**Task directions:** Every line in the data below from the one containing "shown part only." down to the one containing "Also changed, not shown: 29", both included, must be retyped exactly; no other line is to appear.

Start of The input

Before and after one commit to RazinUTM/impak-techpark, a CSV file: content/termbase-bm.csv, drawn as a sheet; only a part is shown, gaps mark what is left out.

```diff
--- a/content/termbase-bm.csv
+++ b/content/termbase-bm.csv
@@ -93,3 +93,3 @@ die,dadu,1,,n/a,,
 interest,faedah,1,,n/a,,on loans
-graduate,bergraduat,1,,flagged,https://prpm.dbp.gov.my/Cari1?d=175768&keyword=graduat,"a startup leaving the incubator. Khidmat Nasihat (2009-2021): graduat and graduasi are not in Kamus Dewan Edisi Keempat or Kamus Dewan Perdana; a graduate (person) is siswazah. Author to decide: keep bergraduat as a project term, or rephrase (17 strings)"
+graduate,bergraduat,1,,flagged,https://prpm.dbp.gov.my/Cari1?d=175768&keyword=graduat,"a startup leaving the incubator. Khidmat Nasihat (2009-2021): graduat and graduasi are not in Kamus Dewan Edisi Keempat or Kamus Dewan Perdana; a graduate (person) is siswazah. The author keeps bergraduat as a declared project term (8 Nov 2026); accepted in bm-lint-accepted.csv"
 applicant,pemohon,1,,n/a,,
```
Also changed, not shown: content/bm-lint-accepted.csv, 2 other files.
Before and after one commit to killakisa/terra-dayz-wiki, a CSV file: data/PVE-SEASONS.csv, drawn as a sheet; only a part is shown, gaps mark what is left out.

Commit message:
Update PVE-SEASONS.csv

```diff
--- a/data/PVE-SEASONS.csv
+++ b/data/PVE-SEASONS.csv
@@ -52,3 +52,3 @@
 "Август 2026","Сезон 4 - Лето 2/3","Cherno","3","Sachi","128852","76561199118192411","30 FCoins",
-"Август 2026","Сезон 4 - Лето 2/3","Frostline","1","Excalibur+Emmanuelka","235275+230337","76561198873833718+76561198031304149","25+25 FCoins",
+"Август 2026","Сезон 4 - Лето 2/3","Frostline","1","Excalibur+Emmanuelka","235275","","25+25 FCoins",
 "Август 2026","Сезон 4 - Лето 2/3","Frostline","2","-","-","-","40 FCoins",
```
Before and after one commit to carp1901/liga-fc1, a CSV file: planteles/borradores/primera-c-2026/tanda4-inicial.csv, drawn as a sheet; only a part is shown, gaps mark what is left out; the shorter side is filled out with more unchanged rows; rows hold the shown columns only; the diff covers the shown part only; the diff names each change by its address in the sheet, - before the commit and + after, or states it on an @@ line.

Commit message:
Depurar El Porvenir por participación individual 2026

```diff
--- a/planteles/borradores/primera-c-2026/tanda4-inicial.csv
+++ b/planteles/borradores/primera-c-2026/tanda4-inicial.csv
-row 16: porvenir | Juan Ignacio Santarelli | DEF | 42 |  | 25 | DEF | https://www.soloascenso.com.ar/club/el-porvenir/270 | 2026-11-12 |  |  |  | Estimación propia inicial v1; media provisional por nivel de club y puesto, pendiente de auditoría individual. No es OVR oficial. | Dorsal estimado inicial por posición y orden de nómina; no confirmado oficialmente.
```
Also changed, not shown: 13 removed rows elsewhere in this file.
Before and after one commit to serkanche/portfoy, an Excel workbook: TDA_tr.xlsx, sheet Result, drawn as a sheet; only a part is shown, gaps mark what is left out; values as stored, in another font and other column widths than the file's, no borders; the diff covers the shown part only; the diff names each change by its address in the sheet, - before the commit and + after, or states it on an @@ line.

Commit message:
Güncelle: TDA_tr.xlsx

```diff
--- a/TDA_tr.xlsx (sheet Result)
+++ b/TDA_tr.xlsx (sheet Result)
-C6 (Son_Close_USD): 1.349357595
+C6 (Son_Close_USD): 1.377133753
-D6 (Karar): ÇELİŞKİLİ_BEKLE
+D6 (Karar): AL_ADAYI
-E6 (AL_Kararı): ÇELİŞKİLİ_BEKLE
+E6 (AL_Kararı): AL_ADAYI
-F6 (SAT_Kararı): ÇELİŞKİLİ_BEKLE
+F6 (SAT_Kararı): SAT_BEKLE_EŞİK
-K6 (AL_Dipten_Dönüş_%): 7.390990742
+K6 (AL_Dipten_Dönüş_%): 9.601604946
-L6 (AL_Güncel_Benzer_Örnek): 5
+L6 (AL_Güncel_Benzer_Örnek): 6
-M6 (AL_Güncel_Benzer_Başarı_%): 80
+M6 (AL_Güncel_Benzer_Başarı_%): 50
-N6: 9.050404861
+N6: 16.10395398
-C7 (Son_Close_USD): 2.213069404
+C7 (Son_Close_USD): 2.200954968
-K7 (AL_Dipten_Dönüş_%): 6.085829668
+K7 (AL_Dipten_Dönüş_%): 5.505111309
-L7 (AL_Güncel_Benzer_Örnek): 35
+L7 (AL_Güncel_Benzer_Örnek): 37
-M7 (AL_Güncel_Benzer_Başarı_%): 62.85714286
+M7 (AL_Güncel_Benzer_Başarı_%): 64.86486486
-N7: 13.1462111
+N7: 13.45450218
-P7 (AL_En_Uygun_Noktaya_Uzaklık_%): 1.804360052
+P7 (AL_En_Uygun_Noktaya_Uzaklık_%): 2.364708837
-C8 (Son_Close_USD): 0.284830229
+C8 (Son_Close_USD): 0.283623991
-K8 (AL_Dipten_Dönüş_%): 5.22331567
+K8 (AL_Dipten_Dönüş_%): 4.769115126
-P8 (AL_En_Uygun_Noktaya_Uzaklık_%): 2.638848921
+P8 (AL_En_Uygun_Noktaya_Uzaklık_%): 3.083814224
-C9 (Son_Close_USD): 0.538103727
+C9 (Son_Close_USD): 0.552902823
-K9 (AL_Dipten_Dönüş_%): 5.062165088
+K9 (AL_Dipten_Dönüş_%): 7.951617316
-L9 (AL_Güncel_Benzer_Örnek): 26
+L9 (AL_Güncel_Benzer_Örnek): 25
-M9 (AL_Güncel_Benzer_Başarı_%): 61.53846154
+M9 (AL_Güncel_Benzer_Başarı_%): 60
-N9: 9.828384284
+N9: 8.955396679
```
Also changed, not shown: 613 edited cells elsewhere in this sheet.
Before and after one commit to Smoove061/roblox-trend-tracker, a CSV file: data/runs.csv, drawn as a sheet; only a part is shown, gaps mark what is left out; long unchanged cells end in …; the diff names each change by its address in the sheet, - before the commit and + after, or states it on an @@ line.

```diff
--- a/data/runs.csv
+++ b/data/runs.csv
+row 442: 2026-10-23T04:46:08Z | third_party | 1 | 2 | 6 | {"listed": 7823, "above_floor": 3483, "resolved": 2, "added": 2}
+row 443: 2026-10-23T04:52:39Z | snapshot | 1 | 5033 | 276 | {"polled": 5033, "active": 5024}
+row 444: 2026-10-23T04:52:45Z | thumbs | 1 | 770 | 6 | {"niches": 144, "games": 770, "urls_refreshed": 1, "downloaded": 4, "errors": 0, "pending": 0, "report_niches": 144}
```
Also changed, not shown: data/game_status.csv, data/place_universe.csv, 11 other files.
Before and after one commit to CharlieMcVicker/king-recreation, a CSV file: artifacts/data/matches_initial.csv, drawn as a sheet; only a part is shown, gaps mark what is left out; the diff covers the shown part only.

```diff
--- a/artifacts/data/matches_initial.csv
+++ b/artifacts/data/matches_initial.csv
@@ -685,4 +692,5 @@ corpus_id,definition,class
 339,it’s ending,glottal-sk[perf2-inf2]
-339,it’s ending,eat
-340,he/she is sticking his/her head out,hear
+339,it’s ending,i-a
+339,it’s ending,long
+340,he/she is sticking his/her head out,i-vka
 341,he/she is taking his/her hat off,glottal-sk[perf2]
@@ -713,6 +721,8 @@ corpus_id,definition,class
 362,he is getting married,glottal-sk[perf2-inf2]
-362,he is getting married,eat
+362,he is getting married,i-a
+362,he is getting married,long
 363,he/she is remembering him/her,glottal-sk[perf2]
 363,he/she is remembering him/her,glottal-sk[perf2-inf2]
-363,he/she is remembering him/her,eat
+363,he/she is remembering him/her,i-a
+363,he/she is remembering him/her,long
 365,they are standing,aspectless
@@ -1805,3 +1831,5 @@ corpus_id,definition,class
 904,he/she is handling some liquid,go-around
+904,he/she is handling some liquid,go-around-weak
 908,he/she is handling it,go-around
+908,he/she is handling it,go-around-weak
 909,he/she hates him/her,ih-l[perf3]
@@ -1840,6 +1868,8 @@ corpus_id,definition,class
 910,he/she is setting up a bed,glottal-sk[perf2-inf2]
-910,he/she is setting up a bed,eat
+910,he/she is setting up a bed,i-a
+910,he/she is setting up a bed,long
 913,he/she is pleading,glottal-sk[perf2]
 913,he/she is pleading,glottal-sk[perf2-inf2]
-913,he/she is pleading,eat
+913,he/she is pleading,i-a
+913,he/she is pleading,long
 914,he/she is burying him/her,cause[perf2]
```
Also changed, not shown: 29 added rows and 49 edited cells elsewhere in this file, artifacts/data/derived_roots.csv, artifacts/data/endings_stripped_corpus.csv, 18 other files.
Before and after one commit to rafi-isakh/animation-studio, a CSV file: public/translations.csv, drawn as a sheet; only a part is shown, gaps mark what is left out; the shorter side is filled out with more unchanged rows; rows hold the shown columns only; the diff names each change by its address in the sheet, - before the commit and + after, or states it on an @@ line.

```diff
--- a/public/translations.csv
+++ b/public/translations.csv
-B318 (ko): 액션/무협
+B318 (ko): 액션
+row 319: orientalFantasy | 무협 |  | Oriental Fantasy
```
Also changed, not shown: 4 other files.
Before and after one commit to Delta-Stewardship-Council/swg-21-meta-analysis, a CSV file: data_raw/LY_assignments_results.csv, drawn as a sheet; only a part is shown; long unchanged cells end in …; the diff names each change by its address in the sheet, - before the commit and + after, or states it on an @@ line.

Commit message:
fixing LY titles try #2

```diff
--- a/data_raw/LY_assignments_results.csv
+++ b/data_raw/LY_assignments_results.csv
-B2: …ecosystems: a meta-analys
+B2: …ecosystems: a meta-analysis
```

End of The input

**Answer space:**
Before and after one commit to CharlieMcVicker/king-recreation, a CSV file: artifacts/data/matches_initial.csv, drawn as a sheet; only a part is shown, gaps mark what is left out; the diff covers the shown part only.

```diff
--- a/artifacts/data/matches_initial.csv
+++ b/artifacts/data/matches_initial.csv
@@ -685,4 +692,5 @@ corpus_id,definition,class
 339,it’s ending,glottal-sk[perf2-inf2]
-339,it’s ending,eat
-340,he/she is sticking his/her head out,hear
+339,it’s ending,i-a
+339,it’s ending,long
+340,he/she is sticking his/her head out,i-vka
 341,he/she is taking his/her hat off,glottal-sk[perf2]
@@ -713,6 +721,8 @@ corpus_id,definition,class
 362,he is getting married,glottal-sk[perf2-inf2]
-362,he is getting married,eat
+362,he is getting married,i-a
+362,he is getting married,long
 363,he/she is remembering him/her,glottal-sk[perf2]
 363,he/she is remembering him/her,glottal-sk[perf2-inf2]
-363,he/she is remembering him/her,eat
+363,he/she is remembering him/her,i-a
+363,he/she is remembering him/her,long
 365,they are standing,aspectless
@@ -1805,3 +1831,5 @@ corpus_id,definition,class
 904,he/she is handling some liquid,go-around
+904,he/she is handling some liquid,go-around-weak
 908,he/she is handling it,go-around
+908,he/she is handling it,go-around-weak
 909,he/she hates him/her,ih-l[perf3]
@@ -1840,6 +1868,8 @@ corpus_id,definition,class
 910,he/she is setting up a bed,glottal-sk[perf2-inf2]
-910,he/she is setting up a bed,eat
+910,he/she is setting up a bed,i-a
+910,he/she is setting up a bed,long
 913,he/she is pleading,glottal-sk[perf2]
 913,he/she is pleading,glottal-sk[perf2-inf2]
-913,he/she is pleading,eat
+913,he/she is pleading,i-a
+913,he/she is pleading,long
 914,he/she is burying him/her,cause[perf2]
```
Also changed, not shown: 29 added rows and 49 edited cells elsewhere in this file, artifacts/data/derived_roots.csv, artifacts/data/endings_stripped_corpus.csv, 18 other files.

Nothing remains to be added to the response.